Front-end code edit data:

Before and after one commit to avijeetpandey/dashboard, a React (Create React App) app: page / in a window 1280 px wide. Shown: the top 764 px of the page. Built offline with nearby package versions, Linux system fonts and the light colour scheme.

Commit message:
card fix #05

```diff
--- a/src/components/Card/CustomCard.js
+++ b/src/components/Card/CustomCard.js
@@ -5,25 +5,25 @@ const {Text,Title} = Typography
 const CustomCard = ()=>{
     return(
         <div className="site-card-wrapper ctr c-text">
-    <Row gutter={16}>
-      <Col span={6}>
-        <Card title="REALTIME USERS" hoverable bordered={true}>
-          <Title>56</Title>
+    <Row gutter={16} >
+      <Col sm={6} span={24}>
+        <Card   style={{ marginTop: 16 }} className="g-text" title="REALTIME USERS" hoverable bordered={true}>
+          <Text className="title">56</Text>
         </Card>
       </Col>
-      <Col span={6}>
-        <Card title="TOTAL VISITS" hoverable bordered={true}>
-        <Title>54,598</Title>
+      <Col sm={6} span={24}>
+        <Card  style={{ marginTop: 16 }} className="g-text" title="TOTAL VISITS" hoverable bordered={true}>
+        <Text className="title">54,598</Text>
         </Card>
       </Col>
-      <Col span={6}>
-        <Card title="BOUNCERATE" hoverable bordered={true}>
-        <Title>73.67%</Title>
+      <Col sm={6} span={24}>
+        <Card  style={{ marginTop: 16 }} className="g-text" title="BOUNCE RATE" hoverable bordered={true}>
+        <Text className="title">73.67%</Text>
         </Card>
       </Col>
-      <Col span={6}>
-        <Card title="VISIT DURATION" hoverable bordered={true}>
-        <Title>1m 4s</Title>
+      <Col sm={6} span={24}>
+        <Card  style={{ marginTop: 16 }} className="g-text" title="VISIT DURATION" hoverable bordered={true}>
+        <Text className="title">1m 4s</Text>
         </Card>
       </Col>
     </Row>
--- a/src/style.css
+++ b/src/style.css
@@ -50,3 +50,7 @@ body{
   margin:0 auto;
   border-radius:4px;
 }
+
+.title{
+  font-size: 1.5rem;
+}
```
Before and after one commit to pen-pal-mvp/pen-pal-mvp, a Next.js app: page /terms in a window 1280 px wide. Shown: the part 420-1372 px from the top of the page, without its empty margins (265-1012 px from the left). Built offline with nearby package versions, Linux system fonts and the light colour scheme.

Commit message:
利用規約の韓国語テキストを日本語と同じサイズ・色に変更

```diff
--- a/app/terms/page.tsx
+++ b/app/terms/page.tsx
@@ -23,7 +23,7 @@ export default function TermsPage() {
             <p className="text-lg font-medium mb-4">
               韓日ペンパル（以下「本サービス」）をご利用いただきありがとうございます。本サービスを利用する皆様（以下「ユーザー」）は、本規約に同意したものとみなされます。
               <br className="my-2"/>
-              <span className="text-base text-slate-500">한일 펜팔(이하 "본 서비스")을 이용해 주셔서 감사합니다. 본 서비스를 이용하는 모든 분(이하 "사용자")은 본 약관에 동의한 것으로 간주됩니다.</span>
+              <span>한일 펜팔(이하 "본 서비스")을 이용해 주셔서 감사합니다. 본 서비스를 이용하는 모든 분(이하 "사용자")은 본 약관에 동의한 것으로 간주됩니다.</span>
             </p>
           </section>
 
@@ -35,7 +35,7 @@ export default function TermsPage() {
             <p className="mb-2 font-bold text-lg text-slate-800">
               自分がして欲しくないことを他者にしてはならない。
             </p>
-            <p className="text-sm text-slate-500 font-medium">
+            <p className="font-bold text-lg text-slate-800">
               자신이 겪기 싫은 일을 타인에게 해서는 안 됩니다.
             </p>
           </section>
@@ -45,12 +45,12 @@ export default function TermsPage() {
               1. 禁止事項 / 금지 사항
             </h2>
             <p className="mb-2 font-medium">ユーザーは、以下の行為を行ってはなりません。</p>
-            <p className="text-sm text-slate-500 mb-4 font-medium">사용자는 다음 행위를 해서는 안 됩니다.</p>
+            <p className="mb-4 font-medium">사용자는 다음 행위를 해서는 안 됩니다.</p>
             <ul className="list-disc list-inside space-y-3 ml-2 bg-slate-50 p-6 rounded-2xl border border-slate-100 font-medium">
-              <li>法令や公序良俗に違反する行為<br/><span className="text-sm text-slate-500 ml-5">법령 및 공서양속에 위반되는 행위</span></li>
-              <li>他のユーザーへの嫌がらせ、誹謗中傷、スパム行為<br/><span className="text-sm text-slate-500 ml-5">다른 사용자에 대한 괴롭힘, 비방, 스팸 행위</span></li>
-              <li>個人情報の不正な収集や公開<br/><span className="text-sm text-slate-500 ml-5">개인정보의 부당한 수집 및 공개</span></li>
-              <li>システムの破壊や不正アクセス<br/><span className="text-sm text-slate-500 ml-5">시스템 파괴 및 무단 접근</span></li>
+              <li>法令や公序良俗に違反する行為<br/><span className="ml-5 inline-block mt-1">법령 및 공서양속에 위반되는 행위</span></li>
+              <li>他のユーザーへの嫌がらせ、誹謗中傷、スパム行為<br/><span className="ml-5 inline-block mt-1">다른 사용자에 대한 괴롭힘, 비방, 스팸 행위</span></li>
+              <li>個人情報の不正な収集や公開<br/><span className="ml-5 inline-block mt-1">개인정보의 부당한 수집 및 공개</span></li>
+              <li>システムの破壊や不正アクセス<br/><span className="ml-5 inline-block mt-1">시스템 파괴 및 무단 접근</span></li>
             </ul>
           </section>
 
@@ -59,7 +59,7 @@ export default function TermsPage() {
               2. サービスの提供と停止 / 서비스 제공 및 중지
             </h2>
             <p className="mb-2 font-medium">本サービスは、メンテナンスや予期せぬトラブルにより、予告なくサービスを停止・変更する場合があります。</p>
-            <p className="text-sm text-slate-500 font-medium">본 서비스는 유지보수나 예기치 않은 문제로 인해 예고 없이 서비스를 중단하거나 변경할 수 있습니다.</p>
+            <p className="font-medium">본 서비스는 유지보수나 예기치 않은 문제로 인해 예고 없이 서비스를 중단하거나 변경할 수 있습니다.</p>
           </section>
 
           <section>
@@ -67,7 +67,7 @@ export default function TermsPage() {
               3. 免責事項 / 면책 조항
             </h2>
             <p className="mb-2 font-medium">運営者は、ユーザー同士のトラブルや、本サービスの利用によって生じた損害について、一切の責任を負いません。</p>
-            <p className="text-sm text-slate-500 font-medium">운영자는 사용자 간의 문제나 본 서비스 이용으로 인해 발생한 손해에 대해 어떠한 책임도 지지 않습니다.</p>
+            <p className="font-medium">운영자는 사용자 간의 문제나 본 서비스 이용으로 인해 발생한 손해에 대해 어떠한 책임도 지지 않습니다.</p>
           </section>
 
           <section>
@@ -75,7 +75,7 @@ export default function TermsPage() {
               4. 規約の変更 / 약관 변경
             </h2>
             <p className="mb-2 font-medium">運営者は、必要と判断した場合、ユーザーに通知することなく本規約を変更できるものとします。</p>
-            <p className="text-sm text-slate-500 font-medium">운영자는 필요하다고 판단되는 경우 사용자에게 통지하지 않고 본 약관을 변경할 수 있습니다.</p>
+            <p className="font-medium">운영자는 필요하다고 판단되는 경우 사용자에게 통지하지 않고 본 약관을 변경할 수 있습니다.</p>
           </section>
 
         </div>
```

- _Aim of the task_: Note down each line above where the word "있습니다" occurs.

- _Solution to this exercise_:
-            <p className="text-sm text-slate-500 font-medium">본 서비스는 유지보수나 예기치 않은 문제로 인해 예고 없이 서비스를 중단하거나 변경할 수 있습니다.</p>
+            <p className="font-medium">본 서비스는 유지보수나 예기치 않은 문제로 인해 예고 없이 서비스를 중단하거나 변경할 수 있습니다.</p>
-            <p className="text-sm text-slate-500 font-medium">운영자는 필요하다고 판단되는 경우 사용자에게 통지하지 않고 본 약관을 변경할 수 있습니다.</p>
+            <p className="font-medium">운영자는 필요하다고 판단되는 경우 사용자에게 통지하지 않고 본 약관을 변경할 수 있습니다.</p>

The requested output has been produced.